**This post has been re-blogged from ProfHacker with permission of the author.**
For the last few years, I’ve been collaborating with Roger Whitson on editing Comics as Scholarship, a special issue for Digital Humanities Quarterly. The open-access issue is now available and may be of interest to anyone experimenting with alternatives to the monolithic scholarly essay. The collection includes six comics written and designed by scholars as ways to think about using comics to communicate as... Read More
To determine how my first post to our blog could have the most impact, I had to figure out what I could add of value to this discussion, while simultaneously thinking about all the plans I currently have in motion - conferences, papers, publications, if the job market will hold after graduation. Like many people in this program, I wear a lot of hats. I’m a teacher, a student, and a scholar. I have a lot of choices when it comes to describing myself. However, lately, the way I have... Read More

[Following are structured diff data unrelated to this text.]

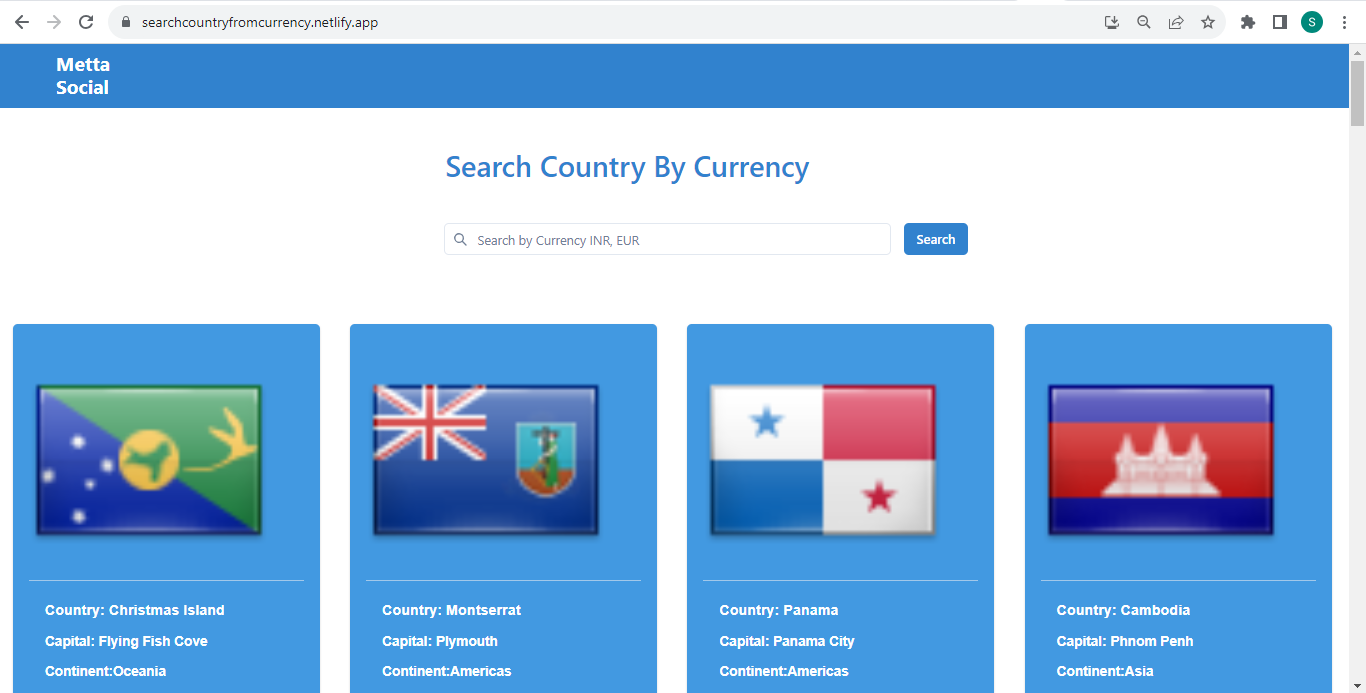
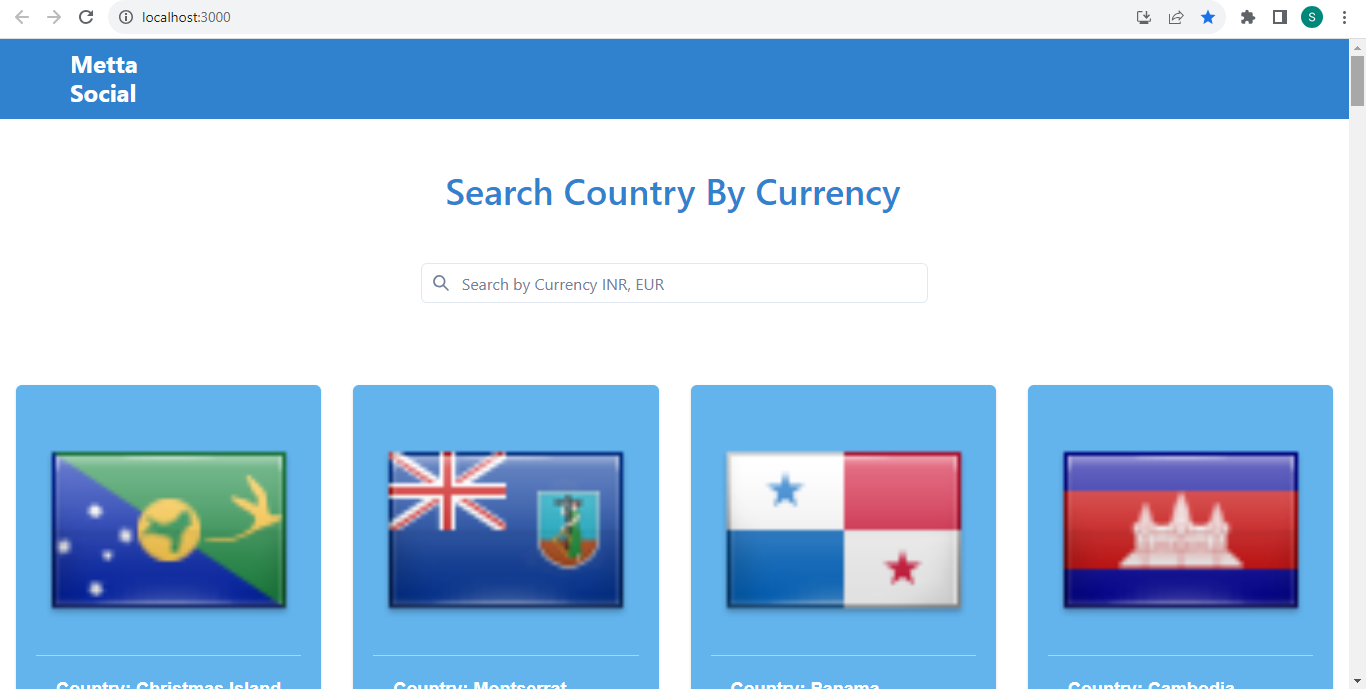
made changes to search button and added custom hook

diff --git a/src/components/CountrySearch.jsx b/src/components/CountrySearch.jsx
@@ -1,90 +1,97 @@
-import React, { useEffect, useState } from 'react'
+import React, { useEffect, useState } from 'react';
 import axios from 'axios';
 import { CountryCard } from './CountryCard';
-import { Box, Button, Flex, Grid, Heading, Input, InputGroup, InputLeftElement, Spinner, Text, useToast } from '@chakra-ui/react';
+import { Box, Flex, Grid, Heading, Input, InputGroup, InputLeftElement, Spinner, Text, useToast } from '@chakra-ui/react';
 import { SearchIcon } from "@chakra-ui/icons";
+import { useDebouncedSearch } from '../hooks/useDebounceSearch';
 
 export const CountrySearch = () => {
-    const [search,setSearch]=useState("")
-    const [result,setResult]=useState([])
-    const [loading,setLoading]=useState(false)
-    const [err,setErr]=useState(false)
-    const toast=useToast()
+  const [search, setSearch] = useState("");
+  const [result, setResult] = useState([]);
+  const [loading, setLoading] = useState(false);
+  const [err, setErr] = useState(false);
+  const toast = useToast();
+  const debouncedSearch = useDebouncedSearch(search, 1000);
 
-
-      const handleClick=()=>{
-        setLoading(true)
-        axios.get(`https://restcountries.com/v3.1/currency/${search.toLowerCase()}`)
-        .then(res=>{setResult(res.data)
-        setLoading(false)
-        setErr(false)
-        setSearch("")
-       
-      })
-        .catch(err=>{
-          console.log(err)
-          setErr(true)
-          setLoading(false)
-      })
-
-      }
-    
-      useEffect(()=>{
-        if(err){
-        toast({
-          title: `Invalid Input!`,
-          description: " Please Enter a valid Currency",
-          status: "error",
-          isClosable: true,
-          position: 'top-right'
+  const handleSearch=()=>{
+    if (debouncedSearch) {
+      setLoading(true);
+      axios.get(`https://restcountries.com/v3.1/currency/${debouncedSearch.toLowerCase()}`)
+        .then(res => {
+          setResult(res.data);
+          setLoading(false);
+          setErr(false);
+          setSearch("");
         })
-      }
-      },[err,toast])
+        .catch(err => {
+          console.log(err);
+          setErr(true);
+          setLoading(false);
+        })
+    }
+  }
+
+  useEffect(() => {
+    handleSearch()
+    setErr(false)
+   
+ 
+  }, [debouncedSearch]);
+
+  useEffect(() => {
+    if (err) {
+      toast({
+        title: `Invalid Input!`,
+        description: " Please Enter a valid Currency",
+        status: "error",
+        isClosable: true,
+        position: 'top-right'
+      });
+    }
+  }, [err, toast]);
 
   return (
-    <Box >
-        <Box>
+    <Box>
+      <Box>
         <Heading mt={50} color={'blue.500'} ml={"33%"} fontWeight={"500"}>Search Country By Currency</Heading>
         <Flex>
-        <InputGroup 
-        width="35%"
-        ml="30%"
-        mt={35}
-        p={4}
-         >
-        <InputLeftElement pointerEvents='none' ml={4} mt={4} color="gray.500">
-        <SearchIcon/>
-        </InputLeftElement>
-         <Input 
-        type="text"
-        placeholder='Search by Currency INR, EUR'
-        value={search} 
-        onChange={(e)=>setSearch(e.target.value)}
-        />
-        </InputGroup>
-        <Button onClick={handleClick} mt={50} backgroundColor={'blue.500'} color={'white'}>Search</Button>
+          <InputGroup
+            width="40%"
+            ml="30%"
+            mt={35}
+            p={4}
+          >
+            <InputLeftElement pointerEvents='none' ml={4} mt={4} color="gray.500">
+              <SearchIcon />
+            </InputLeftElement>
+            <Input
+              type="text"
+              placeholder='Search by Currency INR, EUR'
+              value={search}
+              onChange={(e) => setSearch(e.target.value)}
+            />
+          </InputGroup>
         </Flex>
-        </Box>
-
-       {loading ? (
-      <Box ml={"48%"} mt={50}>
-        <Spinner 
-         thickness='4px'
-         speed='0.65s'
-         emptyColor='gray.200'
-         color='blue.500'
-         size='xl' />
       </Box>
+
+      {loading ? (
+        <Box ml={"48%"} mt={50}>
+          <Spinner
+            thickness='4px'
+            speed='0.65s'
+            emptyColor='gray.200'
+            color='blue.500'
+            size='xl' />
+        </Box>
       ) : err ? null : result.length > 0 ? (
         <Grid templateColumns='repeat(4, 1fr)' mt={50}>
           {result.map((item, id) => (
-            <CountryCard key={id} name={item.name} {...item} />
+            <CountryCard key={id} {...item} />
           ))}
         </Grid>
       ) : (
-        <Text textAlign={'center'} mt={50} color={'tomato'}fontSize={"2xl"}>Please Enter a Currency</Text>
+        <Text textAlign={'center'} mt={50} color={'tomato'} fontSize={"2xl"}>Please Enter a Currency</Text>
       )}
     </Box>
-   
-  )
-}
+  );
+};

diff --git a/src/components/CountryCard.jsx b/src/components/CountryCard.jsx
@@ -1,22 +1,39 @@
 import { Card, CardBody, Divider, Image, Stack, Text } from '@chakra-ui/react'
 import React from 'react'
 
-export const CountryCard = ({name,capital,flags,region,cca2}) => { 
+export const CountryCard = ({name,capital,flags,region,cca2,currencies}) => { 
   return (
-       <Card maxW='sm' bg="blue.400" color='white' ml={'4'} mr={'4'} mt={'5'}> 
-         <CardBody >
+       <Card maxW='sm' bg="blue.300" color='white' m={'4'}> 
+         <CardBody>
            {Object.entries(flags)? <Image
              src={`https://flagsapi.com/${cca2}/shiny/64.png`}
-             borderRadius='lg'
-             boxSize='300px'
+             boxSize='250px'
              objectFit='fill'
+             ml={'2'}
              alt={`${name.common}'s Flag Image failed to load` }
              />:null}
           <Divider/>
-          <Stack mt='6' spacing='3' ml={"5"}>
-           {Object.entries(name.common)?<Text fontSize={18} fontWeight={"bold"} fontFamily={"sans-serif"}>Country: {name.common}</Text>:null}
-           {Object.entries(capital)?<Text fontSize={17} fontWeight={"bold"} fontFamily={"sans-serif"}>Capital: {capital}</Text>:null}
-           {Object.entries(region)?<Text fontSize={17} fontWeight={"bold"} fontFamily={"sans-serif"}>Continent:{region}</Text>:null}
+          <Stack mt='5' spacing='2' ml={"5"}>
+          {name.common && (
+          <Text fontSize={18} fontWeight={"bold"} fontFamily={"sans-serif"}>
+           Country: {name.common}
+          </Text>
+          )}
+           {capital && (
+           <Text fontSize={18} fontWeight={"bold"} fontFamily={"sans-serif"}>
+           capital: {capital}
+           </Text>
+           )}
+           {region && (
+           <Text fontSize={18} fontWeight={"bold"} fontFamily={"sans-serif"}>
+           Continent: {region}
+           </Text>
+           )}
+           {currencies && (
+           <Text fontSize={17} fontWeight={"bold"} fontFamily={"sans-serif"}>
+            Currencies: {Object.values(currencies).map(currency => currency.name).join(', ')}
+           </Text>
+           )}
           </Stack>
         </CardBody>
       </Card> 

diff --git a/src/hooks/useDebounceSearch.jsx b/src/hooks/useDebounceSearch.jsx
@@ -1,0 +1,15 @@
+import React, { useEffect, useState } from 'react'
+
+export const useDebouncedSearch = (value, delay) => {
+    const [searchvalue, setSearchvalue] = useState(value);
+  
+    useEffect(() => {
+      const timeoutId = setTimeout(() => {
+        setSearchvalue(value);
+      }, delay);
+  
+      return () => clearTimeout(timeoutId);
+    }, [value, delay]);
+  
+    return searchvalue;
+  };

I had the pleasure of attending UCF’s Dissertation Forum on February 5, an event hosted by the UCF Libraries and the UCF College of Graduate Studies, in collaboration with the UCF Center for Success of Women Faculty and ProQuest Academic. Lots of useful information was shared, from utilizing important researcher networks and building your online profile, to publishing, author rights, and time and stress management.
In my role as Assistant Director of the Texts & Technology program, I... Read More
Sometimes, your program director presents you with fun gadgets and says, "Here. Figure this out." That's how we got our hands (and eyes!) on a set of never-been worn Google Glass. While there have been talks about new Google Glass coming in the near future, for now, Google Glass remains a vestigial relic of the not-too-distant past. Were they not up to consumer standards? Was the world just not ready for smart glasses? We wanted to find out exactly what Google Glass were all about and what... Read More
In classical rhetoric, images and text were mapped onto virtual places to aid the memory of orators. Memory was enormously important to orators because they were expected to deliver long speeches with total accuracy. In fact, memory was of such value that there developed an "art of memory" designed to strengthen the natural memory. Frances Yates explains that this artificial memory depended upon the recollection of images:
The artificial memory is established from places and images . . . A... Read More